#### EXERCISE DESCRIPTION:
The answer should be each line from the entries below that has the word "flex" in it.

-- -- --

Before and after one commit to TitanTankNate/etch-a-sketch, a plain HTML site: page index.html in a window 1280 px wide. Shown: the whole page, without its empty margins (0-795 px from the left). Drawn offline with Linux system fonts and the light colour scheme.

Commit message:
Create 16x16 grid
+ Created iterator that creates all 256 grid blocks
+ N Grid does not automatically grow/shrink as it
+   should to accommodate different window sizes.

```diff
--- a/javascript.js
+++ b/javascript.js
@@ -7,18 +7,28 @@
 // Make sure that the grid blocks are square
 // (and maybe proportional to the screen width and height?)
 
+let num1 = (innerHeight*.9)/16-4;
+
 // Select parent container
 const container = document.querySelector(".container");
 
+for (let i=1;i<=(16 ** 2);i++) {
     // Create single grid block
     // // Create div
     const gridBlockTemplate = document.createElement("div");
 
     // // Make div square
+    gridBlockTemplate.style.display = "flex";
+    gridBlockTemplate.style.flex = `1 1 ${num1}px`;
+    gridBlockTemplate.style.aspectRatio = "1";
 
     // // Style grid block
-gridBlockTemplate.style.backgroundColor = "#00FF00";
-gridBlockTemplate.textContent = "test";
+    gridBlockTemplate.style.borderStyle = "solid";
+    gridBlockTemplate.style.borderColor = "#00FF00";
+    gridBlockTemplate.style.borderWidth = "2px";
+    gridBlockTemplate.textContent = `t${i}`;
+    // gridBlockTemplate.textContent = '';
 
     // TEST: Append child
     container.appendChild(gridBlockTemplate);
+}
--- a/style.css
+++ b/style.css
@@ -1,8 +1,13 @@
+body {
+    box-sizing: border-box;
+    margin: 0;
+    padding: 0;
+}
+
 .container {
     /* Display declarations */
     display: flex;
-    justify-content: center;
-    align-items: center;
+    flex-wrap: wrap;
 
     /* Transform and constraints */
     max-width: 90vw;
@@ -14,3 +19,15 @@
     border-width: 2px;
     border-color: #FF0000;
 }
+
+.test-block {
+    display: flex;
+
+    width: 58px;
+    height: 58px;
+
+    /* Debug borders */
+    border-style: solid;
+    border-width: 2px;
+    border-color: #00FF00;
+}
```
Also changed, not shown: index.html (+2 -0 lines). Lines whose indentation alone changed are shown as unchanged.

-- -- --

#### RESPONSE AREA:
+    gridBlockTemplate.style.display = "flex";
+    gridBlockTemplate.style.flex = `1 1 ${num1}px`;
     display: flex;
+    flex-wrap: wrap;
+    display: flex;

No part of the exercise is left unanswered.